» TO DO: The reply should hold every line of the data below, unchanged, and none of the pictures.

» DATA UNDER STUDY:
━━━━━━

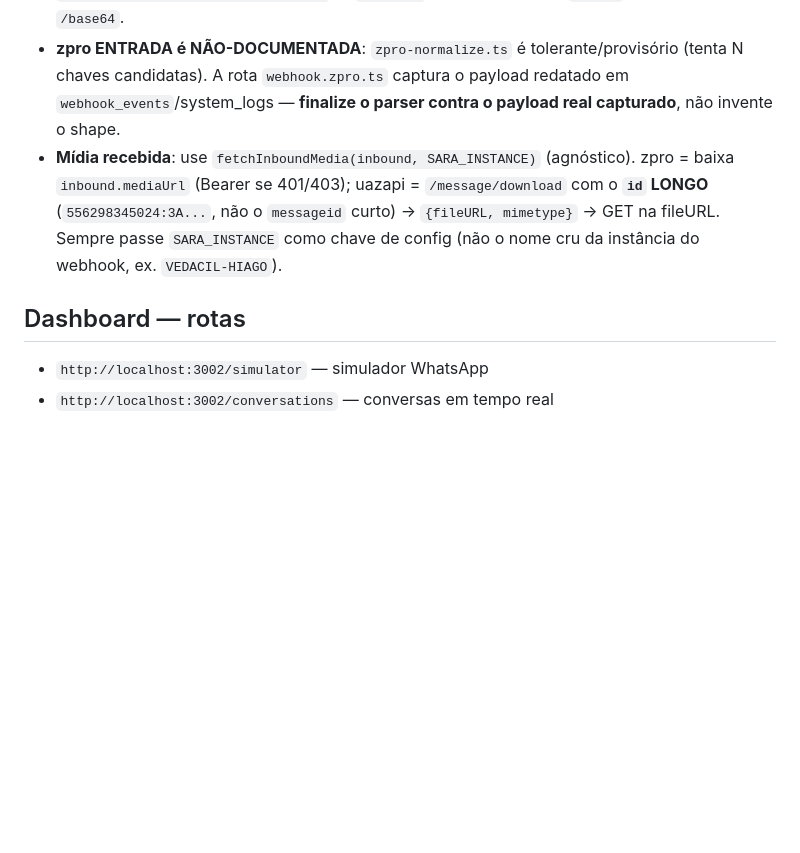
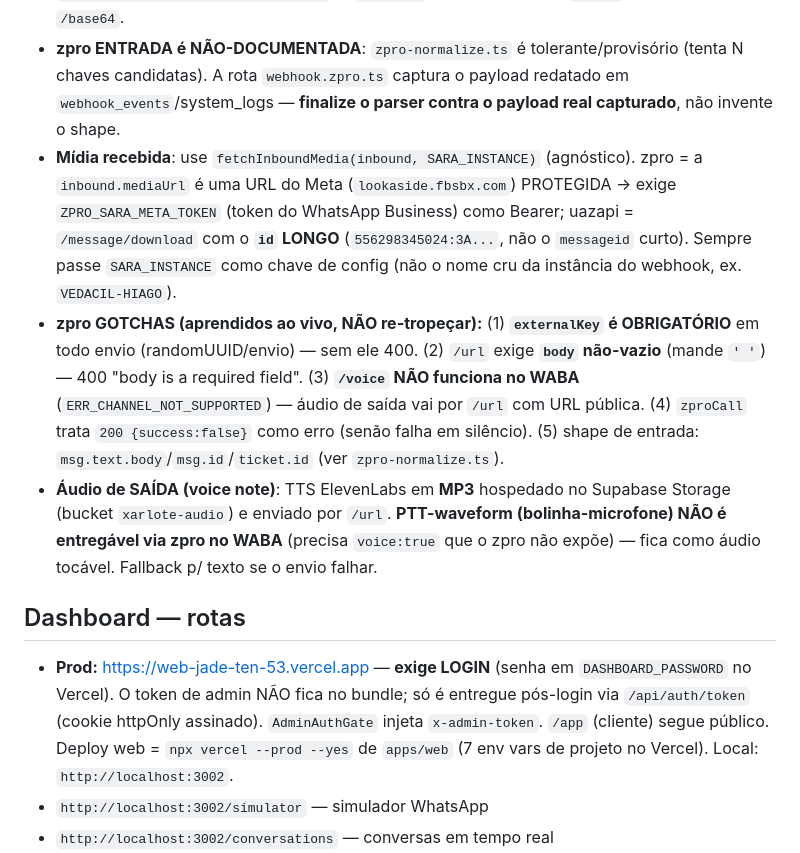
Before and after one commit to projetoiasaude/XARLOTE, a Markdown page: CLAUDE.md, the part around the change. Drawn GitHub-style; blank space fills up the shorter version.

Commit message:
docs: zpro/WABA ao vivo + gotchas + login no dashboard (§9 + CLAUDE.md)
PROJECT_STATE §9: entrada 2026-06-24 (migração ao vivo, contrato real do zpro,
áudio MP3/limitação PTT, login no dashboard). CLAUDE.md: gotchas do zpro
(externalKey/body/voice/success:false), áudio de saída em MP3, login do dashboard.

Co-Authored-By: Claude Opus 4.8 <noreply@anthropic.com>

```diff
--- a/CLAUDE.md
+++ b/CLAUDE.md
@@ -43,9 +43,12 @@ Node 20 · TS 5 · Fastify 4 · BullMQ 5 · Redis 7 · **OpenRouter** (modelo pa
 - **Fachada única**: `packages/whatsapp/src/client.ts` exporta `sendText/sendMenu/sendImage/sendAudio/fetchInboundMedia/...` e despacha por **provider** (`provider.ts` → `providerFor(instance)`). Decisão por env `WHATSAPP_PROVIDER_<INSTANCE>` (`zpro`|`uazapi`); auto-detecta quando vazio. **Nunca** chame um provider direto fora do client — use a fachada (mantém os call-sites agnósticos).
 - **zpro (API Business oficial)** — leg `sara` (Xarlote). Contrato de SAÍDA confirmado (OpenAPI oficial): base `POST {ZPRO_BASE_URL}/v2/api/external/{ZPRO_<I>_API_ID}` + suffixes `/url`, `/base64`, `/voice`, `/sendButtonWABA`; auth `Authorization: Bearer`; número só-dígitos com DDI. **Botões WABA exigem `ticketId`** (vem do webhook de entrada → flui via `NormalizedInbound.providerTicketId` → `sendMenu`). Voz só por URL (`/voice`); Buffer cai pra `/base64`.
 - **zpro ENTRADA é NÃO-DOCUMENTADA**: `zpro-normalize.ts` é tolerante/provisório (tenta N chaves candidatas). A rota `webhook.zpro.ts` captura o payload redatado em `webhook_events`/system_logs — **finalize o parser contra o payload real capturado**, não invente o shape.
-- **Mídia recebida**: use `fetchInboundMedia(inbound, SARA_INSTANCE)` (agnóstico). zpro = baixa `inbound.mediaUrl` (Bearer se 401/403); uazapi = `/message/download` com o **`id` LONGO** (`556298345024:3A...`, não o `messageid` curto) → `{fileURL, mimetype}` → GET na fileURL. Sempre passe `SARA_INSTANCE` como chave de config (não o nome cru da instância do webhook, ex. `VEDACIL-HIAGO`).
+- **Mídia recebida**: use `fetchInboundMedia(inbound, SARA_INSTANCE)` (agnóstico). zpro = a `inbound.mediaUrl` é uma URL do Meta (`lookaside.fbsbx.com`) PROTEGIDA → exige `ZPRO_SARA_META_TOKEN` (token do WhatsApp Business) como Bearer; uazapi = `/message/download` com o **`id` LONGO** (`556298345024:3A...`, não o `messageid` curto). Sempre passe `SARA_INSTANCE` como chave de config (não o nome cru da instância do webhook, ex. `VEDACIL-HIAGO`).
+- **zpro GOTCHAS (aprendidos ao vivo, NÃO re-tropeçar):** (1) **`externalKey` é OBRIGATÓRIO** em todo envio (randomUUID/envio) — sem ele 400. (2) `/url` exige **`body` não-vazio** (mande `' '`) — 400 "body is a required field". (3) **`/voice` NÃO funciona no WABA** (`ERR_CHANNEL_NOT_SUPPORTED`) — áudio de saída vai por `/url` com URL pública. (4) `zproCall` trata `200 {success:false}` como erro (senão falha em silêncio). (5) shape de entrada: `msg.text.body`/`msg.id`/`ticket.id` (ver `zpro-normalize.ts`).
+- **Áudio de SAÍDA (voice note)**: TTS ElevenLabs em **MP3** hospedado no Supabase Storage (bucket `xarlote-audio`) e enviado por `/url`. **PTT-waveform (bolinha-microfone) NÃO é entregável via zpro no WABA** (precisa `voice:true` que o zpro não expõe) — fica como áudio tocável. Fallback p/ texto se o envio falhar.
 
 ## Dashboard — rotas
+- **Prod:** https://web-jade-ten-53.vercel.app — **exige LOGIN** (senha em `DASHBOARD_PASSWORD` no Vercel). O token de admin NÃO fica no bundle; só é entregue pós-login via `/api/auth/token` (cookie httpOnly assinado). `AdminAuthGate` injeta `x-admin-token`. `/app` (cliente) segue público. Deploy web = `npx vercel --prod --yes` de `apps/web` (7 env vars de projeto no Vercel). Local: `http://localhost:3002`.
 - `http://localhost:3002/simulator` — simulador WhatsApp
 - `http://localhost:3002/conversations` — conversas em tempo real
 - `http://localhost:3002/prompts` — interruptor on/off + API key + modelo chat + modelo visão + modelo áudio + prompts dos agentes
```
Also changed, not shown: PROJECT_STATE.md (+1 -0 lines).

━━━━━━

» OUTPUT BELOW:
Before and after one commit to projetoiasaude/XARLOTE, a Markdown page: CLAUDE.md, the part around the change. Drawn GitHub-style; blank space fills up the shorter version.

Commit message:
docs: zpro/WABA ao vivo + gotchas + login no dashboard (§9 + CLAUDE.md)
PROJECT_STATE §9: entrada 2026-06-24 (migração ao vivo, contrato real do zpro,
áudio MP3/limitação PTT, login no dashboard). CLAUDE.md: gotchas do zpro
(externalKey/body/voice/success:false), áudio de saída em MP3, login do dashboard.

Co-Authored-By: Claude Opus 4.8 <noreply@anthropic.com>

```diff
--- a/CLAUDE.md
+++ b/CLAUDE.md
@@ -43,9 +43,12 @@ Node 20 · TS 5 · Fastify 4 · BullMQ 5 · Redis 7 · **OpenRouter** (modelo pa
 - **Fachada única**: `packages/whatsapp/src/client.ts` exporta `sendText/sendMenu/sendImage/sendAudio/fetchInboundMedia/...` e despacha por **provider** (`provider.ts` → `providerFor(instance)`). Decisão por env `WHATSAPP_PROVIDER_<INSTANCE>` (`zpro`|`uazapi`); auto-detecta quando vazio. **Nunca** chame um provider direto fora do client — use a fachada (mantém os call-sites agnósticos).
 - **zpro (API Business oficial)** — leg `sara` (Xarlote). Contrato de SAÍDA confirmado (OpenAPI oficial): base `POST {ZPRO_BASE_URL}/v2/api/external/{ZPRO_<I>_API_ID}` + suffixes `/url`, `/base64`, `/voice`, `/sendButtonWABA`; auth `Authorization: Bearer`; número só-dígitos com DDI. **Botões WABA exigem `ticketId`** (vem do webhook de entrada → flui via `NormalizedInbound.providerTicketId` → `sendMenu`). Voz só por URL (`/voice`); Buffer cai pra `/base64`.
 - **zpro ENTRADA é NÃO-DOCUMENTADA**: `zpro-normalize.ts` é tolerante/provisório (tenta N chaves candidatas). A rota `webhook.zpro.ts` captura o payload redatado em `webhook_events`/system_logs — **finalize o parser contra o payload real capturado**, não invente o shape.
-- **Mídia recebida**: use `fetchInboundMedia(inbound, SARA_INSTANCE)` (agnóstico). zpro = baixa `inbound.mediaUrl` (Bearer se 401/403); uazapi = `/message/download` com o **`id` LONGO** (`556298345024:3A...`, não o `messageid` curto) → `{fileURL, mimetype}` → GET na fileURL. Sempre passe `SARA_INSTANCE` como chave de config (não o nome cru da instância do webhook, ex. `VEDACIL-HIAGO`).
+- **Mídia recebida**: use `fetchInboundMedia(inbound, SARA_INSTANCE)` (agnóstico). zpro = a `inbound.mediaUrl` é uma URL do Meta (`lookaside.fbsbx.com`) PROTEGIDA → exige `ZPRO_SARA_META_TOKEN` (token do WhatsApp Business) como Bearer; uazapi = `/message/download` com o **`id` LONGO** (`556298345024:3A...`, não o `messageid` curto). Sempre passe `SARA_INSTANCE` como chave de config (não o nome cru da instância do webhook, ex. `VEDACIL-HIAGO`).
+- **zpro GOTCHAS (aprendidos ao vivo, NÃO re-tropeçar):** (1) **`externalKey` é OBRIGATÓRIO** em todo envio (randomUUID/envio) — sem ele 400. (2) `/url` exige **`body` não-vazio** (mande `' '`) — 400 "body is a required field". (3) **`/voice` NÃO funciona no WABA** (`ERR_CHANNEL_NOT_SUPPORTED`) — áudio de saída vai por `/url` com URL pública. (4) `zproCall` trata `200 {success:false}` como erro (senão falha em silêncio). (5) shape de entrada: `msg.text.body`/`msg.id`/`ticket.id` (ver `zpro-normalize.ts`).
+- **Áudio de SAÍDA (voice note)**: TTS ElevenLabs em **MP3** hospedado no Supabase Storage (bucket `xarlote-audio`) e enviado por `/url`. **PTT-waveform (bolinha-microfone) NÃO é entregável via zpro no WABA** (precisa `voice:true` que o zpro não expõe) — fica como áudio tocável. Fallback p/ texto se o envio falhar.
 
 ## Dashboard — rotas
+- **Prod:** https://web-jade-ten-53.vercel.app — **exige LOGIN** (senha em `DASHBOARD_PASSWORD` no Vercel). O token de admin NÃO fica no bundle; só é entregue pós-login via `/api/auth/token` (cookie httpOnly assinado). `AdminAuthGate` injeta `x-admin-token`. `/app` (cliente) segue público. Deploy web = `npx vercel --prod --yes` de `apps/web` (7 env vars de projeto no Vercel). Local: `http://localhost:3002`.
 - `http://localhost:3002/simulator` — simulador WhatsApp
 - `http://localhost:3002/conversations` — conversas em tempo real
 - `http://localhost:3002/prompts` — interruptor on/off + API key + modelo chat + modelo visão + modelo áudio + prompts dos agentes
```
Also changed, not shown: PROJECT_STATE.md (+1 -0 lines).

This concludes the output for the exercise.